Though standard rear-attachment point harnesses are often used, drop-lines suit a front-attachment harness better. Furthermore, because the potential fall distance can be restricted to no more than 600 mm ( a “limited free-fall“), a full-body fall-arrest harness is not required and a work-positioning harness can be used.
Various types of device are available, but for drop lines a rope grab such as the CT Rope Grab is best suited, as it runs freely both up and down the rope. This is a compact stainless steel unit which is designed to grip tenaciously on the rope with minimum slippage. It is easy to fit to the rope and cannot be detached while fitted with a connector. Rope grabs should comply with EN 353-2.
Anchor ropes are ropes which are rigged essentially horizontally, typically on the roof of a commercial building to secure workers performing maintenance under a restraint system. The ropes are fixed to an anchorage using a secure knot, such as a figure 8 loop. The rope is often connected to the harness with a rope grab, though it can also knotted and connected using a karabiner. Generally there should be two ropes, anchored at different points, to avoid the swing-fall effect described on page 16. Alternatively, if a fall-arrest system is required, a lanyard assembly is connected to the second anchorage.

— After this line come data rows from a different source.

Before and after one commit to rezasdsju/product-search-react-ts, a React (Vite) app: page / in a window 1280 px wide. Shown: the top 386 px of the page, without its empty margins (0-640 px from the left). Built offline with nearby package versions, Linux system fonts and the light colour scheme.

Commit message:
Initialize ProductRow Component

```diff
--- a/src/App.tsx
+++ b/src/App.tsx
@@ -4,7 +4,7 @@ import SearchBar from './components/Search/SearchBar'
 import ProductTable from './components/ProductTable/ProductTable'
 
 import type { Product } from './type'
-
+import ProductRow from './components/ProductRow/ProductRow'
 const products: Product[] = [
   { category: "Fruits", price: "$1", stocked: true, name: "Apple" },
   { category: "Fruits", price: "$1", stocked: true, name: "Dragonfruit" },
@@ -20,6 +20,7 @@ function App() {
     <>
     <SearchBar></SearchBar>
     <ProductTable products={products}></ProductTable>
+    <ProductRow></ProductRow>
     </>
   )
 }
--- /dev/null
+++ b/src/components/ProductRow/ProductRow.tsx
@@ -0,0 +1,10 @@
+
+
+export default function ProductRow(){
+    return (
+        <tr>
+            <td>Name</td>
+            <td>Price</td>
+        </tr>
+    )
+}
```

The ropes used for drop lines and anchor ropes should be 11mm kernmantel (core-and-sheath braid) low-stretch ropes, complying with either the AS 4142.3 (Australian) or NFPA 1983 (American) standard for rescue ropes. Three-strand laid (twisted) ropes are of lesser quality, and should be replaced with modern kernmantel ropes, which are much more durable and reliable.